Decorated with scenes of fêtes champêtres and cloud-borne putti, the present piano is a fine manifestation of the works of art created by the renowned Parisian firm, Jules Allard et Fils. Son of a cabinetmaker, Jules Allard (1832-1907) transformed his father’s company into an international design and decoration firm, capable of realizing whole interiors from boiseries to seat furniture based on celebrated French 18th century works of art. Allard created grand interiors for a global clientele including celebrated European families and great American industrialists, such as the Vanderbilts, for whom he decorated New York residences and two Newport homes, the Breakers and Marble House. Allard also created sumptuous interiors for the King of Egypt at Ras al-Tin Palace in Alexandria.
The present piano, with a movement by Erard – noted in their ledgers as no. 62,616 'Décoré sur les indications de M. Allard par son décorateur’ – is enriched with vibrant panels of Vernis Martin. In keeping with Allard’s designs, which were heavily influenced by works of art from the ancien régime, the figures are inspired by several paintings by Jean-Antoine Watteau (1684-1721) including Les Plaisirs du Bal (c. 1715-1717, Dulwich Picture Gallery, DPG156) featuring a dancing couple closely related to the two central figures on the present piano lid and L’Accord Parfait (1719, Los Angeles County Museum of Art, AC1999.18.1) with two seated figures very similar to those on the left side.

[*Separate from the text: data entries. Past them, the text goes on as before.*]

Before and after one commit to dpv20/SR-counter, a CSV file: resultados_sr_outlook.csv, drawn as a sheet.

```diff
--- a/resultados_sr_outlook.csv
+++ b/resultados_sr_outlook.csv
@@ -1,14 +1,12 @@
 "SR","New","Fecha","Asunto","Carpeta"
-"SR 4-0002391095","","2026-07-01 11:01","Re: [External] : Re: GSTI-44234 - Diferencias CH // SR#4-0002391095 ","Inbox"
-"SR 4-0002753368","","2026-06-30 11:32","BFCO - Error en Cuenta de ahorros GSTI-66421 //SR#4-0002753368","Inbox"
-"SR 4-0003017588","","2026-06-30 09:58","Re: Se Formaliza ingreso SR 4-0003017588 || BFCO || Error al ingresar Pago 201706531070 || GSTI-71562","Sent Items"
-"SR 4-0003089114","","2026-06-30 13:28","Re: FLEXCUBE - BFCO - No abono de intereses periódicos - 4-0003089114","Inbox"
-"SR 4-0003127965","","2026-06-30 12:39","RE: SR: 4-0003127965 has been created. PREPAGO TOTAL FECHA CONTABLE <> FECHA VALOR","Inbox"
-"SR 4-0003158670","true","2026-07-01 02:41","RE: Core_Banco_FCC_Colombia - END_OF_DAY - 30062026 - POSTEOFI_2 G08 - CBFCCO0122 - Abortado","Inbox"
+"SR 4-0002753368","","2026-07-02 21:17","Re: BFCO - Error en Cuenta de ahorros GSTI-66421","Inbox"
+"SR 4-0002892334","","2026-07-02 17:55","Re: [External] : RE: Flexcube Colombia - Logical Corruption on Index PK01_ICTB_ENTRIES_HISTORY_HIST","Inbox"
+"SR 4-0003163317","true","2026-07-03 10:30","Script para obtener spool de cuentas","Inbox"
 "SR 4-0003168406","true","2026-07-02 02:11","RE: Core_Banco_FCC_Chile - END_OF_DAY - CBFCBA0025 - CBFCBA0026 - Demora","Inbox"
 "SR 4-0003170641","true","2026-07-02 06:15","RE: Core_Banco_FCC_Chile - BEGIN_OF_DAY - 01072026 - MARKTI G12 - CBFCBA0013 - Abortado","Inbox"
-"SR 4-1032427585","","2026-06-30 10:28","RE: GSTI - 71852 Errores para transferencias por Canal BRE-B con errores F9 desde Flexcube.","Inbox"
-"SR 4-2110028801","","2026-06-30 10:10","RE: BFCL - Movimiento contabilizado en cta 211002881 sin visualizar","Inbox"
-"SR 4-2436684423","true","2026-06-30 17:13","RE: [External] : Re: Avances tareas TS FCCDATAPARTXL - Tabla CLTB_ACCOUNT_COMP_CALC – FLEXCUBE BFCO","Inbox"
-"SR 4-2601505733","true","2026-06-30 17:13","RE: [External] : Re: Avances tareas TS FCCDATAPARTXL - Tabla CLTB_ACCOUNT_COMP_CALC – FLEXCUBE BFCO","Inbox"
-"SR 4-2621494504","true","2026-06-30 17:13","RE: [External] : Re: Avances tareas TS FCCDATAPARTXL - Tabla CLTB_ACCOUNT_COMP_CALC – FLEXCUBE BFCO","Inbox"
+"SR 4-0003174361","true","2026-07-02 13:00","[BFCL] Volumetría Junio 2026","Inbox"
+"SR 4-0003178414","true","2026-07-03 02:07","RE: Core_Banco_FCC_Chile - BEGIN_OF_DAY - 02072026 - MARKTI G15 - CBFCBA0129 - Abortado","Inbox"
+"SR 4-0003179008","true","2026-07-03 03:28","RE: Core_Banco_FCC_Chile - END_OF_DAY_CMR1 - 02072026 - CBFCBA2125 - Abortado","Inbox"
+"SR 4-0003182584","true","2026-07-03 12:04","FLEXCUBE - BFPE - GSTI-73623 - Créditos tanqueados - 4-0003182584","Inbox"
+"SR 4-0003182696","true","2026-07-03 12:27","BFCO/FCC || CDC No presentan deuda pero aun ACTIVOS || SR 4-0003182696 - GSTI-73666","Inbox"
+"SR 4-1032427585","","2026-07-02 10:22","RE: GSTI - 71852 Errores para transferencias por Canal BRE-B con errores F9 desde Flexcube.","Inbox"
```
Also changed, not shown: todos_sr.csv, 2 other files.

By tradition, the present piano was formerly in the possession of the French de Montebello family. Given his close association with Jules Allard, the de Montebello in question was almost certainly Louis-Gustave Lannes, comte and subsequently marquis de Montebello (1838-1907), a career French diplomat and member of Allard’s elevated social circle in the City of Light. In addition to French ambassadorships in Brussels and Turkey, the marquis de Montebello was also the French Ambassador to Russia from 1891 to 1902, and was instrumental in forming important ties between the two countries. The marquis de Montebello’s attendance at Allard’s funeral in Paris in 1907 – noted in an edition of the publication, Gil Blas, of the same year – attests to their friendship. In addition, the de Montebello provenance is further referenced in a letter from Gaveau-Erard concerning this piano, dated 22 January 1969.